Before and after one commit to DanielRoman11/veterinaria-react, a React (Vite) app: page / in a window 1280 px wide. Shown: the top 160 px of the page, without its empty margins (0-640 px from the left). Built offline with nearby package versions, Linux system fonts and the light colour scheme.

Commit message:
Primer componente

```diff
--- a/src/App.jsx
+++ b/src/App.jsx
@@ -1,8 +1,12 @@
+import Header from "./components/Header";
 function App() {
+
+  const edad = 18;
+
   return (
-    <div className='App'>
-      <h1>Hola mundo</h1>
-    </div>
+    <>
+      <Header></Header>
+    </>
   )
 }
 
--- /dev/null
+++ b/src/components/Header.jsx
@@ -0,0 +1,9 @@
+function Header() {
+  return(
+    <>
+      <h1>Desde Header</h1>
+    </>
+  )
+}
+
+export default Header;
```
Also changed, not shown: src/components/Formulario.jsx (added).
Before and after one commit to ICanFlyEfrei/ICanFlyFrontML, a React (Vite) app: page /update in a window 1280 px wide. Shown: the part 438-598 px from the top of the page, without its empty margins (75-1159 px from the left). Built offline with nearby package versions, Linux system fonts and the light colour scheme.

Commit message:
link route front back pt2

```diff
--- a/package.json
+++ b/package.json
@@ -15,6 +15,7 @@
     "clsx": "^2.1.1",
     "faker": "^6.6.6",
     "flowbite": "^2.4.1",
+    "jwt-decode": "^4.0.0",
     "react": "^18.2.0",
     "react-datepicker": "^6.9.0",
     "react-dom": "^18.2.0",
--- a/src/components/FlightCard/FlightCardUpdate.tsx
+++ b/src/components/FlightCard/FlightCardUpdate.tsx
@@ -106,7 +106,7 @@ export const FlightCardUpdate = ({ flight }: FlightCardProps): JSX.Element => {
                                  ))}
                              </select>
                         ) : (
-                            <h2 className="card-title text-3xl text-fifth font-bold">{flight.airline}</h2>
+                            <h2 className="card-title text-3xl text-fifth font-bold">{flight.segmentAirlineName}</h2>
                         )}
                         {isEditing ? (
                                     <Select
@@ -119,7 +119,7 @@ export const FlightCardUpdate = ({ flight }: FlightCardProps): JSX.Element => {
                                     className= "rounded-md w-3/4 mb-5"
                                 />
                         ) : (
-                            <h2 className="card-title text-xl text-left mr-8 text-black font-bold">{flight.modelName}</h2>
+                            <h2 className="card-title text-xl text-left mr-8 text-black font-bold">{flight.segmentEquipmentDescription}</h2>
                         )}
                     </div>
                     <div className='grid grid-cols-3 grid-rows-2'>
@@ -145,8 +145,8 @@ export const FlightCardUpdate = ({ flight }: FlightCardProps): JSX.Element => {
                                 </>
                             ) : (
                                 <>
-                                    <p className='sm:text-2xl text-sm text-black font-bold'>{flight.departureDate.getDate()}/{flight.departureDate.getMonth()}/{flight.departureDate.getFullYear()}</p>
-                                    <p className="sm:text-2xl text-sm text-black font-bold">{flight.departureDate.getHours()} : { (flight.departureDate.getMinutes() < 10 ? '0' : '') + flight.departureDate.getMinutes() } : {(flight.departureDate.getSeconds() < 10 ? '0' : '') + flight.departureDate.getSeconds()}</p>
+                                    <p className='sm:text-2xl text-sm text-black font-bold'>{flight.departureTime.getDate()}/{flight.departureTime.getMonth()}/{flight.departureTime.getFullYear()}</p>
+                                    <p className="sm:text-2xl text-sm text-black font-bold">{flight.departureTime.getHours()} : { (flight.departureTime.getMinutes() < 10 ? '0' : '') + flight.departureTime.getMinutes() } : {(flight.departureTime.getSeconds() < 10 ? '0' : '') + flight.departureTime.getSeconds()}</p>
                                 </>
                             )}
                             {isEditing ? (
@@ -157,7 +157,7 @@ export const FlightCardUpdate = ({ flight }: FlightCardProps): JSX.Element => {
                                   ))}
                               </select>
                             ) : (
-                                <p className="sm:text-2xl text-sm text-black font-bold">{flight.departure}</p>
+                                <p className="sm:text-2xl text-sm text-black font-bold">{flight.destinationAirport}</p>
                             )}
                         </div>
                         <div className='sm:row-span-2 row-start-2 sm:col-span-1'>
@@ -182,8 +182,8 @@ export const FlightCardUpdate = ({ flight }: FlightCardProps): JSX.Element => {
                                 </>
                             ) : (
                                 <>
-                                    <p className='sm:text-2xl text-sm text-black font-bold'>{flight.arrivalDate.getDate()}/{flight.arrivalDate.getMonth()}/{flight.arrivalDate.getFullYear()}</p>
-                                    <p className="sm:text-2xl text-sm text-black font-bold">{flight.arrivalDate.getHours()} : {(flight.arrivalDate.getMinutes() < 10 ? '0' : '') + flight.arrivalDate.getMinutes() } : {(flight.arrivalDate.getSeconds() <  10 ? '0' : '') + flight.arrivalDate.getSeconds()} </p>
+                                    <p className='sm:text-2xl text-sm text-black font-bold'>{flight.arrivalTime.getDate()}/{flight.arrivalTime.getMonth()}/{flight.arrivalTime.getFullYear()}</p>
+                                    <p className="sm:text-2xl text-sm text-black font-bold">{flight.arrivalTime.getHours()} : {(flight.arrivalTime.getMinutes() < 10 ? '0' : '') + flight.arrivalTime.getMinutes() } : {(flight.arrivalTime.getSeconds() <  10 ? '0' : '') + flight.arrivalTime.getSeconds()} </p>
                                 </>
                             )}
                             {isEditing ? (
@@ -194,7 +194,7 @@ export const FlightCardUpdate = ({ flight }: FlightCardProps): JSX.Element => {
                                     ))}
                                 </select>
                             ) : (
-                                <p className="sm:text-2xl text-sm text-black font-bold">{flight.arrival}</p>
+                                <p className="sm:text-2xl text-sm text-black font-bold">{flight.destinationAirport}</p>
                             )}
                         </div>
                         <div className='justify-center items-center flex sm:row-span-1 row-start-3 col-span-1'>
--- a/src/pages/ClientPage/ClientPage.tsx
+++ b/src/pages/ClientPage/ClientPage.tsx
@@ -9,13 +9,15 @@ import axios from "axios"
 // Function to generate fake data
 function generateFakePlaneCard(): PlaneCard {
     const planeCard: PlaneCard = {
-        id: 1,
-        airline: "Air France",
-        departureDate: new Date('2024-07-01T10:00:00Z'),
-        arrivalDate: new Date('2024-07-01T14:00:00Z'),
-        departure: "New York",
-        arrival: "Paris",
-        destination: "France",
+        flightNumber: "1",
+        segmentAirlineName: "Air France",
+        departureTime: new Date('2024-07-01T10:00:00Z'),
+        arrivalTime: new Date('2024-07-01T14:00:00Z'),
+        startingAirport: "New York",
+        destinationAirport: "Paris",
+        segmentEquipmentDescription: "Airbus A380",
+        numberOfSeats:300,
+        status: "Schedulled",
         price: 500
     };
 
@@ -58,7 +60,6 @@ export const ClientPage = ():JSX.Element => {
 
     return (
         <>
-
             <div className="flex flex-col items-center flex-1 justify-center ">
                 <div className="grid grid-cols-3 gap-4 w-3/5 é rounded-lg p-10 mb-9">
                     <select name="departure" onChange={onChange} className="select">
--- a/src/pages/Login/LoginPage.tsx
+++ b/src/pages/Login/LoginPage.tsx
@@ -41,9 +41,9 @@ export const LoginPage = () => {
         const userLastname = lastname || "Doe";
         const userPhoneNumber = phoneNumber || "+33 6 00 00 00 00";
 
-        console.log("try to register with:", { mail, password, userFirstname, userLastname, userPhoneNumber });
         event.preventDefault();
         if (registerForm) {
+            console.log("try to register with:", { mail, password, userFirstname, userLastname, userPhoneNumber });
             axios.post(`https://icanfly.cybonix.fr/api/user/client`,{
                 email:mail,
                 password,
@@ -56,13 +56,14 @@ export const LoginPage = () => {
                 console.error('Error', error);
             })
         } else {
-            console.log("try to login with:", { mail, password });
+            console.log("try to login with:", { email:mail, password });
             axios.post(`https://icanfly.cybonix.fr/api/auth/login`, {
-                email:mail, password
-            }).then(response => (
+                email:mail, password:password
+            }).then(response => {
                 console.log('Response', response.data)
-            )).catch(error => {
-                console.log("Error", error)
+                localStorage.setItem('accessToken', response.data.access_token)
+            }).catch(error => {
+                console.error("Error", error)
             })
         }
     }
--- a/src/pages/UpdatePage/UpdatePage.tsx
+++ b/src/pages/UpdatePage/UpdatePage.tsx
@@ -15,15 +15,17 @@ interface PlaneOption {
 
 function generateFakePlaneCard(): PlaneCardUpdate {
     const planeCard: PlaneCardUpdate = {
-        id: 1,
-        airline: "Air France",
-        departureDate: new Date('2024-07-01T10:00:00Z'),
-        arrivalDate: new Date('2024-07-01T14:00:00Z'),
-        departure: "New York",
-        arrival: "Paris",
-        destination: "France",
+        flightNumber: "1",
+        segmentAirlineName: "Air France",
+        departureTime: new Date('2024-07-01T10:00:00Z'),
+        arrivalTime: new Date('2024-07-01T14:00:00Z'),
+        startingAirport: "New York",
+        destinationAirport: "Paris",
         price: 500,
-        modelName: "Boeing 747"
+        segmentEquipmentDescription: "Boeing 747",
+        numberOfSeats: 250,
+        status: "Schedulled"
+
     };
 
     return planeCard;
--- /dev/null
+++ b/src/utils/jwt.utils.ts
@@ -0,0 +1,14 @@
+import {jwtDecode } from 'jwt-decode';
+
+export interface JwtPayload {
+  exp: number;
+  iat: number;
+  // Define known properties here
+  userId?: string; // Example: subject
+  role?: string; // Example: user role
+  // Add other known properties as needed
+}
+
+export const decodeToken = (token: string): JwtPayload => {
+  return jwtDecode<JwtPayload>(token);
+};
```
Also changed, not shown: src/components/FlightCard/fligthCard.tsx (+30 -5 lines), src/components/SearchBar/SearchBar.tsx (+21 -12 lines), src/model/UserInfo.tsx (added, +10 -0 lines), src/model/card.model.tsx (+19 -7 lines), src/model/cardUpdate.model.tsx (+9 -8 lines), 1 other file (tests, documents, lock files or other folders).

AIM OF THE EXERCISE: Which lines above hold the string "export"? Show each of them.

SOLUTION TO THE PROBLEM:
+export default Header;
@@ -106,7 +106,7 @@ export const FlightCardUpdate = ({ flight }: FlightCardProps): JSX.Element => {
@@ -119,7 +119,7 @@ export const FlightCardUpdate = ({ flight }: FlightCardProps): JSX.Element => {
@@ -145,8 +145,8 @@ export const FlightCardUpdate = ({ flight }: FlightCardProps): JSX.Element => {
@@ -157,7 +157,7 @@ export const FlightCardUpdate = ({ flight }: FlightCardProps): JSX.Element => {
@@ -182,8 +182,8 @@ export const FlightCardUpdate = ({ flight }: FlightCardProps): JSX.Element => {
@@ -194,7 +194,7 @@ export const FlightCardUpdate = ({ flight }: FlightCardProps): JSX.Element => {
@@ -58,7 +60,6 @@ export const ClientPage = ():JSX.Element => {
@@ -41,9 +41,9 @@ export const LoginPage = () => {
@@ -56,13 +56,14 @@ export const LoginPage = () => {
+export interface JwtPayload {
+export const decodeToken = (token: string): JwtPayload => {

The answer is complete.